New Spring Stars
I’m adding new plants to my garden all the time, but I’m not always very good at checking how they are doing, especially perennials. (In fact, sometimes I don’t even know whether they live or die because I don’t have a good system in place to track my where I put them, and their plastic plant tags are often lost or broken.) A few days ago during a sun break, I wandered around the yard to see how my plants were doing. A number of things I planted last year are proving to be delightful spring surprises.
Uvularia grandiflora (Great Merrybells, Bellwort)
I found this at Dancing Oaks Nursery because I was charmed by its nodding, yellow bell-shaped flowers. It’s native to the Eastern US and Canada; according to the USDA, it’s endangered in Connecticut and New Hampshire, perhaps because the deer find it tasty. The arching stems reach 12-24 inches tall and the flowers on my plant are almost two inches in length. Prefers shade to part-shade. I can’t wait to have this grow into a larger clump!
Erysimum capitatum (Western Wallflower)
Native to the western US, this tangerine-colored, short-lived perennial is supposed to attract butterflies. I sure hope so! I found it at Doak Creek Native Plant Nursery, a native nursery tucked in the hills southwest of Eugene.
Lamium orvala (Giant Dead Nettle)
This Lamium was recommended to me by Maurice Horn at Joy Creek Nursery (he assured me it was well-behaved and wouldn’t take over my garden like other Lamium are prone to do). A native of Europe, its hooded orchid-like flowers appear in whorls. It offers wide leaves and grows 26-30 inches high and 30 inches wide. Plant it in part shade.

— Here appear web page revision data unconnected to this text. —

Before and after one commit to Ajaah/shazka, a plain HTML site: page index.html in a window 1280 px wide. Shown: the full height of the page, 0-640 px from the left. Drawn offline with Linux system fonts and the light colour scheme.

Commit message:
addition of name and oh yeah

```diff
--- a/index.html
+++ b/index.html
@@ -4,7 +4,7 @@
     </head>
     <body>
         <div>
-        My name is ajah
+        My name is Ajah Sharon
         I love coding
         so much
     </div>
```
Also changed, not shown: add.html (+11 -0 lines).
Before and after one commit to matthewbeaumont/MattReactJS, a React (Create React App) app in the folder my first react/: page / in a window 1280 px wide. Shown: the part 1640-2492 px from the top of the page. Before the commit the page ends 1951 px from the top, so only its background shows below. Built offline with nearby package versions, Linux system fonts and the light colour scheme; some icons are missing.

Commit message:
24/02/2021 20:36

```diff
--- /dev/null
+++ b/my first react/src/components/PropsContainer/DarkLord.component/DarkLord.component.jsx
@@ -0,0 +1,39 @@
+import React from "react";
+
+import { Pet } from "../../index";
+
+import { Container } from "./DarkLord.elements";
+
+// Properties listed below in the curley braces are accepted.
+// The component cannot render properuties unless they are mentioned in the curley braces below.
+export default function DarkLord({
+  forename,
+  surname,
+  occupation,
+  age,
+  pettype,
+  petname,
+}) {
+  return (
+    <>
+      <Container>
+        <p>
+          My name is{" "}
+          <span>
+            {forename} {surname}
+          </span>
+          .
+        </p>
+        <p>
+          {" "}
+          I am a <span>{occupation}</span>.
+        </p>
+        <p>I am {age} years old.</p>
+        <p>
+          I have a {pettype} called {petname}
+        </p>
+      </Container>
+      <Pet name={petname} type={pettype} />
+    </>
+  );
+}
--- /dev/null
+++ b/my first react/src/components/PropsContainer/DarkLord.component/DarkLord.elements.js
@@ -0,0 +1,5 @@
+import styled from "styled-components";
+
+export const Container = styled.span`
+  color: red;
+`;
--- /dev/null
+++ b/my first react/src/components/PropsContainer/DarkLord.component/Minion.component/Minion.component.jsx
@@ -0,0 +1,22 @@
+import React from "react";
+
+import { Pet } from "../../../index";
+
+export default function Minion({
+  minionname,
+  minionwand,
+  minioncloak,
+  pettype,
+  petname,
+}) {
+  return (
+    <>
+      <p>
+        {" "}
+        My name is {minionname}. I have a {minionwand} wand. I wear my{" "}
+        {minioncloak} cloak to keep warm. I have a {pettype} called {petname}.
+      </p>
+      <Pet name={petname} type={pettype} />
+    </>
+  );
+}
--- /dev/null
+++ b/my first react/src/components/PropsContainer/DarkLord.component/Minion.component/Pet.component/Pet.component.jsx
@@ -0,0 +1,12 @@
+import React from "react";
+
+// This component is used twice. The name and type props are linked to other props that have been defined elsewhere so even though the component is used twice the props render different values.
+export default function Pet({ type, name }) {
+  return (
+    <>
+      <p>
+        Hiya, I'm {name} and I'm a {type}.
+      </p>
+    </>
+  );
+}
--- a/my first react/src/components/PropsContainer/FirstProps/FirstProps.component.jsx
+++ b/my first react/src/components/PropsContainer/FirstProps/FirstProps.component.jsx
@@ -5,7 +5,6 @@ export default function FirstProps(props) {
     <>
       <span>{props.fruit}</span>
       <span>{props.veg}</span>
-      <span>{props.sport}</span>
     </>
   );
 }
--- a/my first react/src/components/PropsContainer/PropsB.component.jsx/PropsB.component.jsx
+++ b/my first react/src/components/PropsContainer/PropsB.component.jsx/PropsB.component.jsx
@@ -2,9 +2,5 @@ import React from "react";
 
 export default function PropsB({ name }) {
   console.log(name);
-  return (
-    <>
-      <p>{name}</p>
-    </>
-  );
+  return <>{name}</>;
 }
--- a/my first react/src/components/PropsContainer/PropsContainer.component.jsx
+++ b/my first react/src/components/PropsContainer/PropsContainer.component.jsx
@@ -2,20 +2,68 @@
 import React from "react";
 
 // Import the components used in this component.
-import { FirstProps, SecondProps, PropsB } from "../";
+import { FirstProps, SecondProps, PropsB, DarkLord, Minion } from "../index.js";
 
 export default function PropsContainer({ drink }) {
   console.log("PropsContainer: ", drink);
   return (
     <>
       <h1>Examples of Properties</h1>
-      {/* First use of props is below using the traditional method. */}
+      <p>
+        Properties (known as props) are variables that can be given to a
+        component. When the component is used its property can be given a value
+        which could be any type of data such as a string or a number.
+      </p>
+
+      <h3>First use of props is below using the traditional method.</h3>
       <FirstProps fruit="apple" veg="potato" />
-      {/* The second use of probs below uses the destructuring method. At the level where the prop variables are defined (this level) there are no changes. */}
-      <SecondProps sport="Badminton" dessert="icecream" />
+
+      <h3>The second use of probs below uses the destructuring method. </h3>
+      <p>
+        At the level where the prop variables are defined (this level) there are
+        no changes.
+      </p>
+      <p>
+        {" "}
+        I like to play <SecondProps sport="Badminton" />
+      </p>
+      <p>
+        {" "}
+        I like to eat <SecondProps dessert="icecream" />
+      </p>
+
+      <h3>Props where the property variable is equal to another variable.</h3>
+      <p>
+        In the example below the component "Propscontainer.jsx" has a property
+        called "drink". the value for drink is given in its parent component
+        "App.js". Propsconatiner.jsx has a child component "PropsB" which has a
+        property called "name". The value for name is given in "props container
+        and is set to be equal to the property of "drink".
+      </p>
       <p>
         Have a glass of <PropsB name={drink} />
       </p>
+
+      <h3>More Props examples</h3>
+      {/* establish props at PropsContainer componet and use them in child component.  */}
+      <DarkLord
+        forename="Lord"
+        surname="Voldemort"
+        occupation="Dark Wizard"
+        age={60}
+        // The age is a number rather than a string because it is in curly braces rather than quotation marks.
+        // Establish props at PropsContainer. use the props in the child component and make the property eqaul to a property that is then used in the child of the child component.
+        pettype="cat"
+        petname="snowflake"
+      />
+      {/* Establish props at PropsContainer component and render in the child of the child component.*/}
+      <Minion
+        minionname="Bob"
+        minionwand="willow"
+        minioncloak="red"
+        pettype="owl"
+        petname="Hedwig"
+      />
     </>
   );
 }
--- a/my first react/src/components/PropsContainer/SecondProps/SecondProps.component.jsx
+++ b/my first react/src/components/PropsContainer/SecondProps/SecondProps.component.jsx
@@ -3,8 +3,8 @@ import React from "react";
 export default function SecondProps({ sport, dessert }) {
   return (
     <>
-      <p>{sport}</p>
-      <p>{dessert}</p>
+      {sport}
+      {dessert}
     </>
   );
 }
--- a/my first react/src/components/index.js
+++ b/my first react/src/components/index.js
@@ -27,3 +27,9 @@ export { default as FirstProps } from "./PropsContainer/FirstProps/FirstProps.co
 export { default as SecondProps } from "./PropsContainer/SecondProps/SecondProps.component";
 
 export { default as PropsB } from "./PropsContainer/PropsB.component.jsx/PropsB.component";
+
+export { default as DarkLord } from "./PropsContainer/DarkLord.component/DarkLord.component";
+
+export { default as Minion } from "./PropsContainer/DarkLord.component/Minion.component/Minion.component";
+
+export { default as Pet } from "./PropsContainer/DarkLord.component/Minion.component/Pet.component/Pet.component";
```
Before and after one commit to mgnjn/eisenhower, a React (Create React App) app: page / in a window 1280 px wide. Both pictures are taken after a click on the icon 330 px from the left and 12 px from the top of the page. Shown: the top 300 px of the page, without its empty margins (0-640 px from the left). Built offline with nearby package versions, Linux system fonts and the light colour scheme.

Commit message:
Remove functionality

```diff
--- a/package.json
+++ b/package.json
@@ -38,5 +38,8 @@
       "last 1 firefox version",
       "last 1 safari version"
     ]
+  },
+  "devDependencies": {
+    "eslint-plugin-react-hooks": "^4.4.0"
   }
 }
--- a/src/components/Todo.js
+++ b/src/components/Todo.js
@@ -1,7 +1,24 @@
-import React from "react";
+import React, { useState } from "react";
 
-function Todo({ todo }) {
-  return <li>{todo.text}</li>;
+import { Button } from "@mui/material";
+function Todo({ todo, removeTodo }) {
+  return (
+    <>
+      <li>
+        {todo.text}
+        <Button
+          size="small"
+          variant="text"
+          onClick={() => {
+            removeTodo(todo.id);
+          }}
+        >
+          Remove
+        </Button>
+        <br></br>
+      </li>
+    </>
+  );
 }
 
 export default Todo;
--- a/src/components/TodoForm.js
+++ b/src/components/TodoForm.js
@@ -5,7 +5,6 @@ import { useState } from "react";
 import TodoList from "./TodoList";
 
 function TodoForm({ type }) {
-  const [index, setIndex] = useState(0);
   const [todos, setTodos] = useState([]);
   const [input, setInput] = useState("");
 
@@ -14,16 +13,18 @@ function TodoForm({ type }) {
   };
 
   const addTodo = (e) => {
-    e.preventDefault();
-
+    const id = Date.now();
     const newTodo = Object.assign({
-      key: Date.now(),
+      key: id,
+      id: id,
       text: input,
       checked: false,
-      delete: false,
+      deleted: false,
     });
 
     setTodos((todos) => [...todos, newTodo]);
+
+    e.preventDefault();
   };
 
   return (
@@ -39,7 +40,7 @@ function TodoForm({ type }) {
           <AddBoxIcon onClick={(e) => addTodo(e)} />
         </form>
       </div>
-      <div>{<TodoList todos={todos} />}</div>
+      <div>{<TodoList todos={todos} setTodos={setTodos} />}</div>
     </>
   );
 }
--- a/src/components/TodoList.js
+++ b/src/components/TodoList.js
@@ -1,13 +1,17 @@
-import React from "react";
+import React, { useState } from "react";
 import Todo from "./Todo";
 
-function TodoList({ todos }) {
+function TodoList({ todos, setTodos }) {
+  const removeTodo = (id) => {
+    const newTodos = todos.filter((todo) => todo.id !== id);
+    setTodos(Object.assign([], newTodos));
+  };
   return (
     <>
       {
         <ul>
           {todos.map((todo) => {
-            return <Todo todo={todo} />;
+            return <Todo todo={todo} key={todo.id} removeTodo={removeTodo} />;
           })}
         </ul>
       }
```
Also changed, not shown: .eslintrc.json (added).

Berberis thunbergii ‘Orange Rocket’
A new introduction that may be hard to find in the garden centers for a few years, but certainly worth asking about. ‘Orange Rocket’ is an upright, columnar form of Barberry. As you can see from the photo its new spring foliage is a vibrant coral-orange that ages to mid-green then offers bright orange-red fall color. Foliage colors best when grown in full sun. Deciduous and modest in size, it grows 36-48 inches tall and only 12-16 wide.
Viola glabella (Pioneer Violet)
I have been adding more natives to my garden, starting with those that are host plants for butterflies. The Great Spangled Fritillary Butterfly (don’t you LOVE that name!) lays its eggs on the Pioneer Violet; the caterpillars eats its leaves to survive. This lovely yellow violet is now a bright spot in my shady woodland garden. This is one violet I’d be delighted to have spread as much as it wants!
Share what you consider to be spring stars with us.